Working from this source recipe for arroz chaufa, we made changes by adding more ingredients like carrots and garlic, as well as oyster sauce to push the Chinese flavors a bit harder and some sesame oil to the rice while it was cooking for a stronger fragrance.

We’ve decided that the next time we make arroz chaufa, we might go stir-fry-crazy and experiment with seafood instead of meat to give the dish a bit more of a flavor kick.

One thing we won’t be trying it with, however, is cuy. Not now, not ever.

Chicken rice, spicy rice, mixed rice
Print
clock clock iconcutlery cutlery iconflag flag iconfolder folder iconinstagram instagram iconpinterest pinterest iconfacebook facebook iconprint print iconsquares squares iconheart heart iconheart solid heart solid icon
Rice meal, fried rice, mixed rice

Arroz Chaufa: Peruvian-Cantonese Stir-Fried Rice


  • Author: Noreen
  • Total Time: 20 minutes

Ingredients

Scale
  • 2 cups Basmati rice
  • 4 cups chicken stock
  • 1 lb beef sirloin or chicken breast, cut into strips
  • 2 tablespoons oyster sauce
  • 1 tablespoon Chinese cooking wine
  • 3 eggs
  • 1 red bell pepper, cut into thin strips
  • 2 aji amarillo chilis, finely diced
  • 2 medium sized carrots, finely diced
  • 4 cloves garlic, finely minced
  • 1 1″ piece ginger, finely minced
  • 1 handful spring onions, thinly sliced
  • Olive oil
  • Sesame oil
  • Soy sauce
  • Salt
  • Pepper

Instructions

Stage 1: Preparing Your Ingredients

  1. Marinate your meat in garlic, ginger, 2 tablespoons oyster sauce, 1 tablespoon soy sauce, 1 tablespoon Chinese cooking wine, 1/2 teaspoon salt, and 1/2 teaspoon ground black pepper.

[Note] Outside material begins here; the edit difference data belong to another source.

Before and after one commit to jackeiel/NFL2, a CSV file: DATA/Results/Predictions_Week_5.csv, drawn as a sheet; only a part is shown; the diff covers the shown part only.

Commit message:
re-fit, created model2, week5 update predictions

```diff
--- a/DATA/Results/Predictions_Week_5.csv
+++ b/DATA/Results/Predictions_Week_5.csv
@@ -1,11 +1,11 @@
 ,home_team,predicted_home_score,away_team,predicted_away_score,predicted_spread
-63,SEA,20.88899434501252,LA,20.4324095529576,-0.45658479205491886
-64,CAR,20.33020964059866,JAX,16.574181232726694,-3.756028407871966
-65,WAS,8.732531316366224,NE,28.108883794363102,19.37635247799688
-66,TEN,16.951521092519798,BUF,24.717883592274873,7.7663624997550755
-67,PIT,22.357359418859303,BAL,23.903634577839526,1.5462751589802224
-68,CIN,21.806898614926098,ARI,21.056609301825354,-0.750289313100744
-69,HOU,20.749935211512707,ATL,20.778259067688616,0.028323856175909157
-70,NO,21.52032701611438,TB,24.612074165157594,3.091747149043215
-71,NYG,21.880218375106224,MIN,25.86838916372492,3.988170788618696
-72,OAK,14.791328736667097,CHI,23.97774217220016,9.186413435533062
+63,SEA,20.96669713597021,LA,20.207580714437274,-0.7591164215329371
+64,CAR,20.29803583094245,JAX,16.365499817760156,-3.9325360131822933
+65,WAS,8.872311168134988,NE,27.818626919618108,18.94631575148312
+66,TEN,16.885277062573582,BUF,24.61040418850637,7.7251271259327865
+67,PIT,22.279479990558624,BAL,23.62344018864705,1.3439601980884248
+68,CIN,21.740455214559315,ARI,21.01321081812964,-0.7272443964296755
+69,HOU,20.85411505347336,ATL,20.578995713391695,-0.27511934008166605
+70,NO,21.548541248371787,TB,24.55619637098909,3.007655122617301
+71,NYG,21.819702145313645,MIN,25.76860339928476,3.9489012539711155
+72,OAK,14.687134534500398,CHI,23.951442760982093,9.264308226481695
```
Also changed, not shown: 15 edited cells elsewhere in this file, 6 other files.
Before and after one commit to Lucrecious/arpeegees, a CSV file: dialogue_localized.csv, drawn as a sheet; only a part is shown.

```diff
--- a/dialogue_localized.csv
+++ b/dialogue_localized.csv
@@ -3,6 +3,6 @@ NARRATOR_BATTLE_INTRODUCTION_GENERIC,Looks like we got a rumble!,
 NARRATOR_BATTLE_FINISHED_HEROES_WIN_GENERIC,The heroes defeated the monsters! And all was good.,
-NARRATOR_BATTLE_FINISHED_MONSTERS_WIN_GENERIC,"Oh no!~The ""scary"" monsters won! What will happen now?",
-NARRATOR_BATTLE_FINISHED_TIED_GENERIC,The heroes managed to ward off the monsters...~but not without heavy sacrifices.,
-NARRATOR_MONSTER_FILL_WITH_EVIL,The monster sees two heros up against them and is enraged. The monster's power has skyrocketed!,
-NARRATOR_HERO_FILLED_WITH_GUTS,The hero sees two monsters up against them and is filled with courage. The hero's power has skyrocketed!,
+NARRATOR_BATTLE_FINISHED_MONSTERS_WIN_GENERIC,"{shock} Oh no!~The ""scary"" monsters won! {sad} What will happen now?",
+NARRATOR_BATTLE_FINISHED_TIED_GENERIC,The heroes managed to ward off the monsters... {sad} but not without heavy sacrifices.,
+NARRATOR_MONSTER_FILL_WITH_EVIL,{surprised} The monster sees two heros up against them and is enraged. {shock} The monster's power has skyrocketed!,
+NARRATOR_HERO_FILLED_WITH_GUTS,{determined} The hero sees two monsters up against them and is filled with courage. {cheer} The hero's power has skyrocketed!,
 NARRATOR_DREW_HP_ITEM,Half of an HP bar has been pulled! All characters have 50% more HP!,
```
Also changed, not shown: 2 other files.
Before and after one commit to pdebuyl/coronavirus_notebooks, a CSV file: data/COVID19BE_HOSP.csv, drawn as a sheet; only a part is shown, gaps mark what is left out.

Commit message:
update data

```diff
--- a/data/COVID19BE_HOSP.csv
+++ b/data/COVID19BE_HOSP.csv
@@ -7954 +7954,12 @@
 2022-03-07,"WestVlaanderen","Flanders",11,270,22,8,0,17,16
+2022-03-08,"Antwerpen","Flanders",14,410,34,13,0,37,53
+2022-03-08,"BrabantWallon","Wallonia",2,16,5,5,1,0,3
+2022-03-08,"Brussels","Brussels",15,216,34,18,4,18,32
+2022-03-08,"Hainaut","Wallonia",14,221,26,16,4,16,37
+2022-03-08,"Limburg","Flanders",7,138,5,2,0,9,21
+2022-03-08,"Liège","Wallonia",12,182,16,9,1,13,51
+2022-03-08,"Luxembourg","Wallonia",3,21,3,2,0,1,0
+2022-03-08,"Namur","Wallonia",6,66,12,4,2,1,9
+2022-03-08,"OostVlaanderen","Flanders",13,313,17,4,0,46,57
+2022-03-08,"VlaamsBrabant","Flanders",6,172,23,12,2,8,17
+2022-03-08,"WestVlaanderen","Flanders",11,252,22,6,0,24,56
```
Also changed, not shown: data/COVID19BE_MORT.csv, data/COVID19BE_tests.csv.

Cover and refrigerate for at least an hour.
  2. Beat 3 eggs in a bowl with a pinch of salt, then pour them into a pan over medium-high heat. 
  3. Fry the beaten egg for ~1 minute, then cut the cooked omelette into cubes and set aside.

Stage 2: Cooking the Rice

  1. Put your basmati rice in a large bowl and rinse it under a cold running tap until the water runs clear.
  2. Next, submerge and soak the rice in fresh water for 15 minutes.
  3. Drain the rice and allow to air-dry for 10 minutes.
  4. Heat a tablespoon of olive oil in a stock pot over high-heat, then stir in the rice and coat each grain evenly with oil.
  5. Ladle in 4 cups of your chicken stock followed by a tablespoon of sesame oil and about half a tablespoon of salt. Stir everything well.
  6. Bring to a boil, put the lid on, and cook for 18 minutes over the lowest possible simmering setting on your stove.
  7. After 18 minutes, turn off the heat and keep the lid on for another 10 minutes.
  8. Finally, fluff the rice gently with a fork and spread it evenly on a tray to cool.

Stage 3: Stir Frying Your Arroz Chaufa

  1. Heat a tablespoon of olive oil in a wok over high stovetop heat.
  2. Add your garlic, ginger and meat, then stir-fry for about 2 minutes as the meat starts to sear.
  3. Add your aji amarillo chilis, bell peppers and carrots, sauteing them briefly as you continue to mix everything around.
  4. Add rice and stir well for another minute as you season everything with soy sauce, salt, and pepper.
  5. Drizzle sesame oil over your arroz chaufa and sprinkle in spring onions. Top it with your pieces of cut up omelette, then serve hot. Enjoy!
  • Prep Time: 10 min
  • Cook Time: 10 min

Keywords: Rice meal, fried rice, mixed rice